Read Books Online, for Free
|The Scarlet Pimpernel||Baroness Emmuska Orczy|
|Page 6 of 6||
"Yes, to-day," muttered Brogard, sullenly. Then he quietly took Sir Andrew's hat from a chair close by, put it on his own head, tugged at his dirty blouse, and generally tried to express in pantomime that the individual in question wore very fine clothes. "SACRRE ARISTO!" he muttered, "that tall Englishman!"
Marguerite could scarce repress a scream.
"It's Sir Percy right enough," she murmured, "and not even in disguise!"
She smiled, in the midst of all her anxiety and through her gathering tears, at the thought of "the ruling passion strong in death"; of Percy running into the wildest, maddest dangers, with the latest-cut coat upon his back, and the laces of his jabot unruffled.
"Oh! the foolhardiness of it!" she sighed. "Quick, Sir Andrew! ask the man when he went."
"Ah yes, my friend," said Sir Andrew, addressing Brogard, with the same assumption of carelessness, "my lord always wears beautiful clothes; the tall Englishman you saw, was certainly my lady's friend. And he has gone, you say?"
"He went. . .yes. . .but he's coming back. . .here--he ordered supper. . ."
Sir Andrew put his hand with a quick gesture of warning upon Marguerite's arm; it came none too sone, for the next moment her wild, mad joy would have betrayed her. He was safe and well, was coming back here presently, she would see him in a few moments perhaps. . . . Oh! the wildness of her joy seemed almost more than she could bear.
"Here!" she said to Brogard, who seemed suddenly to have been transformed in her eyes into some heavenborn messenger of bliss. "Here!--did you say the English gentleman was coming back here?"
The heaven-born messenger of bliss spat upon the floor, to express his contempt for all and sundry ARISTOS, who chose to haunt the "Chat Gris."
"Heu!" he muttered, "he ordered supper--he will come back. . . SACRRE ANGLAIS!" he added, by way of protest against all this fuss for a mere Englishman.
"But where is he now?--Do you know?" she asked eagerly, placing her dainty white hand upon the dirty sleeve of his blue blouse.
"He went to get a horse and cart," said Brogard, laconically, as with a surly gesture, he shook off from his arm that pretty hand which princes had been proud to kiss.
"At what time did he go?"
But Brogard had evidently had enough of these questionings. He did not think that it was fitting for a citizen--who was the equal of anybody--to be thus catechised by these SACRRES ARISTOS, even though they were rich English ones. It was distinctly more fitting to his newborn dignity to be as rude as possible; it was a sure sign of servility to meekly reply to civil questions.
"I don't know," he said surlily. "I have said enough, VOYONS, LES ARISTOS!. . .He came to-day. He ordered supper. He went out.--He'll come back.
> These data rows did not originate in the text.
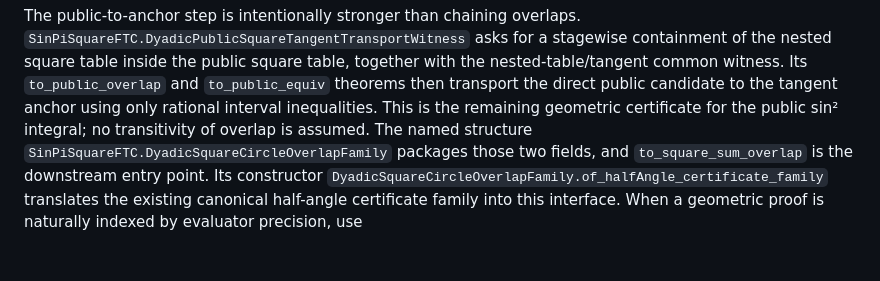
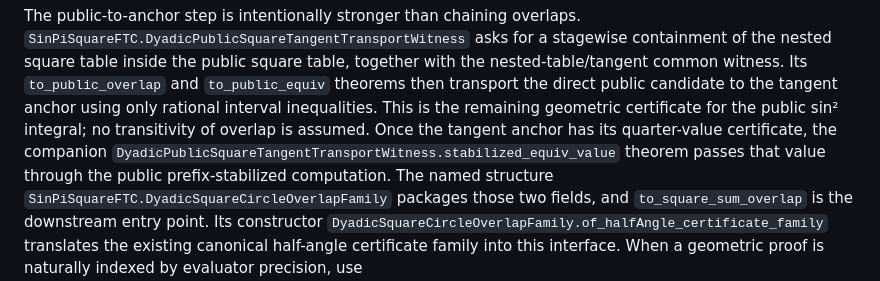
Before and after one commit to liuyao12/computable-analysis, a Markdown page: FORMALIZATION_GUIDE.md, the part around the change. GitHub-like rendering; blank space fills up the shorter version.

Commit message:
Document public square value transport

```diff
--- a/FORMALIZATION_GUIDE.md
+++ b/FORMALIZATION_GUIDE.md
@@ -1067,6 +1067,9 @@ table, together with the nested-table/tangent common witness.  Its
 public candidate to the tangent anchor using only rational interval
 inequalities.  This is the remaining geometric certificate for the public
 sin² integral; no transitivity of overlap is assumed.
+Once the tangent anchor has its quarter-value certificate, the companion
+`DyadicPublicSquareTangentTransportWitness.stabilized_equiv_value` theorem
+passes that value through the public prefix-stabilized computation.
 The named structure
 `SinPiSquareFTC.DyadicSquareCircleOverlapFamily` packages those two fields,
 and `to_square_sum_overlap` is the downstream entry point.
```
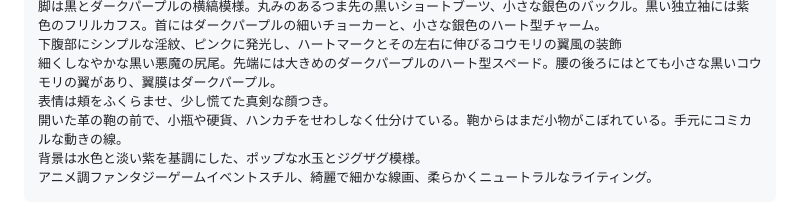
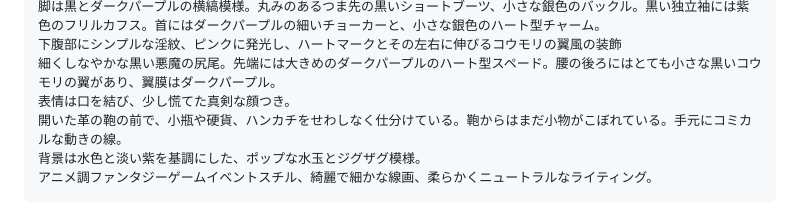
Before and after one commit to hidPeople/SttS, a Markdown page: docs/illustration-prompts.md, the part around the change. Drawn GitHub-style.

Commit message:
準備のプロンプト調整

```diff
--- a/docs/illustration-prompts.md
+++ b/docs/illustration-prompts.md
@@ -285,7 +285,7 @@
 左右非対称のサイハイストッキング。画像の左側の脚は無地の黒色で、太もも部分に紫色のリボンガーター。画面の右側の脚は黒とダークパープルの横縞模様。丸みのあるつま先の黒いショートブーツ、小さな銀色のバックル。黒い独立袖には紫色のフリルカフス。首にはダークパープルの細いチョーカーと、小さな銀色のハート型チャーム。
 下腹部にシンプルな淫紋、ピンクに発光し、ハートマークとその左右に伸びるコウモリの翼風の装飾
 細くしなやかな黒い悪魔の尻尾。先端には大きめのダークパープルのハート型スペード。腰の後ろにはとても小さな黒いコウモリの翼があり、翼膜はダークパープル。
-表情は頬をふくらませ、少し慌てた真剣な顔つき。
+表情は口を結び、少し慌てた真剣な顔つき。
 開いた革の鞄の前で、小瓶や硬貨、ハンカチをせわしなく仕分けている。鞄からはまだ小物がこぼれている。手元にコミカルな動きの線。
 背景は水色と淡い紫を基調にした、ポップな水玉とジグザグ模様。
 アニメ調ファンタジーゲームイベントスチル、綺麗で細かな線画、柔らかくニュートラルなライティング。
```
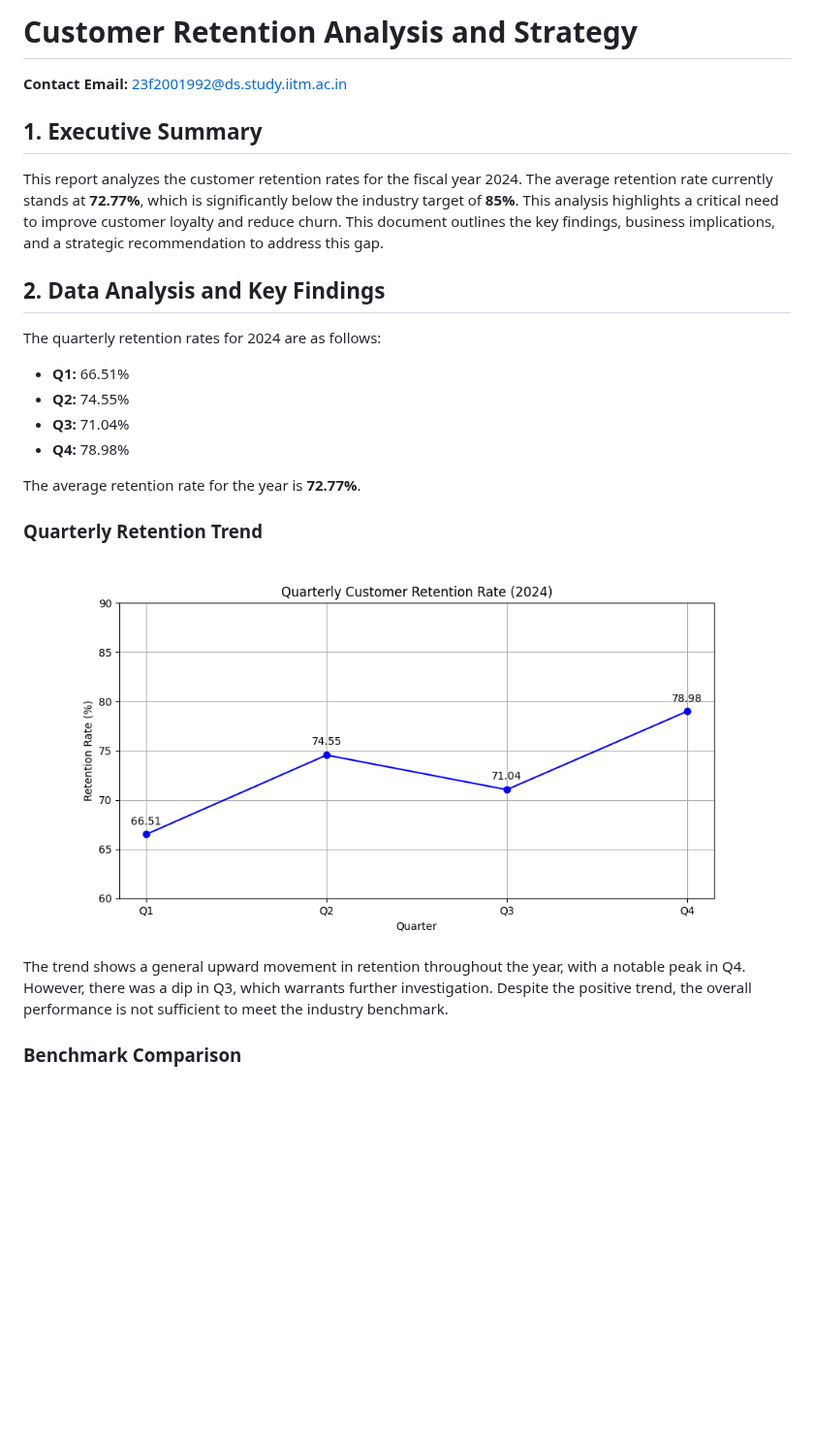
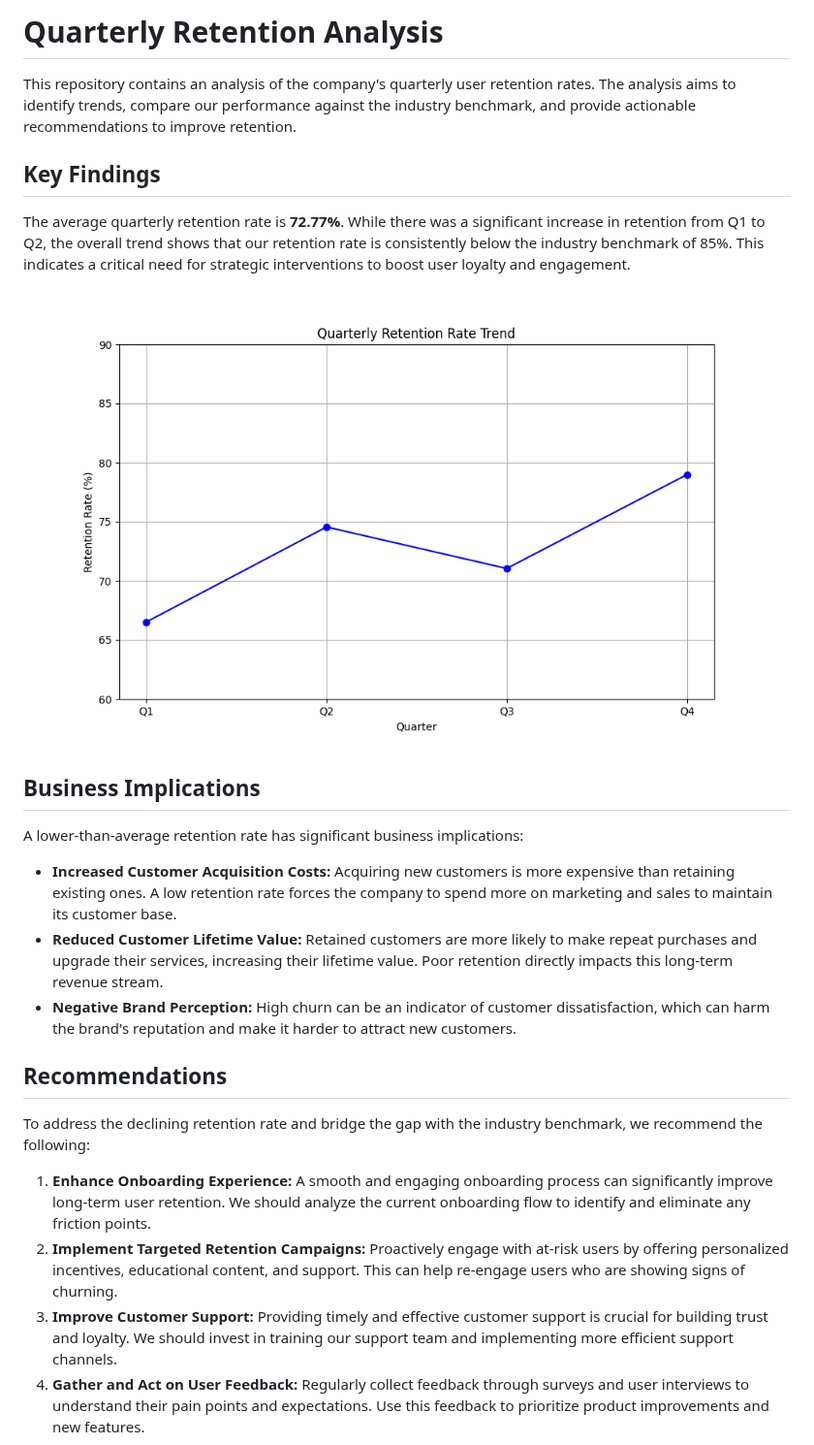
Before and after one commit to jaideepm0/jules_, a Markdown page: README.md, the part around one of its changes. Shown at 97% size. GitHub-like rendering; pictures changed too: retention_trend.png (added); blank space fills up the shorter version.

Commit message:
feat: Add quarterly retention analysis and visualizations

```diff
--- a/README.md
+++ b/README.md
@@ -1,26 +1,27 @@
-# Customer Retention Analysis and Strategy
+# Quarterly Retention Analysis
 
-**Contact Email:** 23f2001992@ds.study.iitm.ac.in
+This repository contains an analysis of the company's quarterly user retention rates. The analysis aims to identify trends, compare our performance against the industry benchmark, and provide actionable recommendations to improve retention.
 
-## 1. Executive Summary
+## Key Findings
 
-This report analyzes the customer retention rates for the fiscal year 2024. The average retention rate currently stands at **72.77%**, which is significantly below the industry target of **85%**. This analysis highlights a critical need to improve customer loyalty and reduce churn. This document outlines the key findings, business implications, and a strategic recommendation to address this gap.
+The average quarterly retention rate is **72.77%**. While there was a significant increase in retention from Q1 to Q2, the overall trend shows that our retention rate is consistently below the industry benchmark of 85%. This indicates a critical need for strategic interventions to boost user loyalty and engagement.
 
-## 2. Data Analysis and Key Findings
+![Quarterly Retention Trend](retention_trend.png)
 
-The quarterly retention rates for 2024 are as follows:
-- **Q1:** 66.51%
-- **Q2:** 74.55%
-- **Q3:** 71.04%
-- **Q4:** 78.98%
+## Business Implications
 
-The average retention rate for the year is **72.77%**.
+A lower-than-average retention rate has significant business implications:
 
-### Quarterly Retention Trend
+*   **Increased Customer Acquisition Costs:** Acquiring new customers is more expensive than retaining existing ones. A low retention rate forces the company to spend more on marketing and sales to maintain its customer base.
+*   **Reduced Customer Lifetime Value:** Retained customers are more likely to make repeat purchases and upgrade their services, increasing their lifetime value. Poor retention directly impacts this long-term revenue stream.
+*   **Negative Brand Perception:** High churn can be an indicator of customer dissatisfaction, which can harm the brand's reputation and make it harder to attract new customers.
 
-![Quarterly Trend](trend.png)
+## Recommendations
 
-The trend shows a general upward movement in retention throughout the year, with a notable peak in Q4. However, there was a dip in Q3, which warrants further investigation. Despite the positive trend, the overall performance is not sufficient to meet the industry benchmark.
+To address the declining retention rate and bridge the gap with the industry benchmark, we recommend the following:
 
-### Benchmark Comparison
+1.  **Enhance Onboarding Experience:** A smooth and engaging onboarding process can significantly improve long-term user retention. We should analyze the current onboarding flow to identify and eliminate any friction points.
+2.  **Implement Targeted Retention Campaigns:** Proactively engage with at-risk users by offering personalized incentives, educational content, and support. This can help re-engage users who are showing signs of churning.
+3.  **Improve Customer Support:** Providing timely and effective customer support is crucial for building trust and loyalty. We should invest in training our support team and implementing more efficient support channels.
+4.  **Gather and Act on User Feedback:** Regularly collect feedback through surveys and user interviews to understand their pain points and expectations. Use this feedback to prioritize product improvements and new features.
 
```
Also changed, not shown: other parts of README.md (+4 -37 lines), benchmark_comparison.png (added), 1 other file.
VOILA!"
And with this parting assertion of his rights as a citizen and a free man, to be as rude as he well pleased, Brogard shuffled out of the room, banging the door after him.
|Who's On Your Reading List?
Read Classic Books Online for Free at
Page by Page Books.TM
|The Scarlet Pimpernel
Baroness Emmuska Orczy
Home | More Books | About Us | Copyright 2004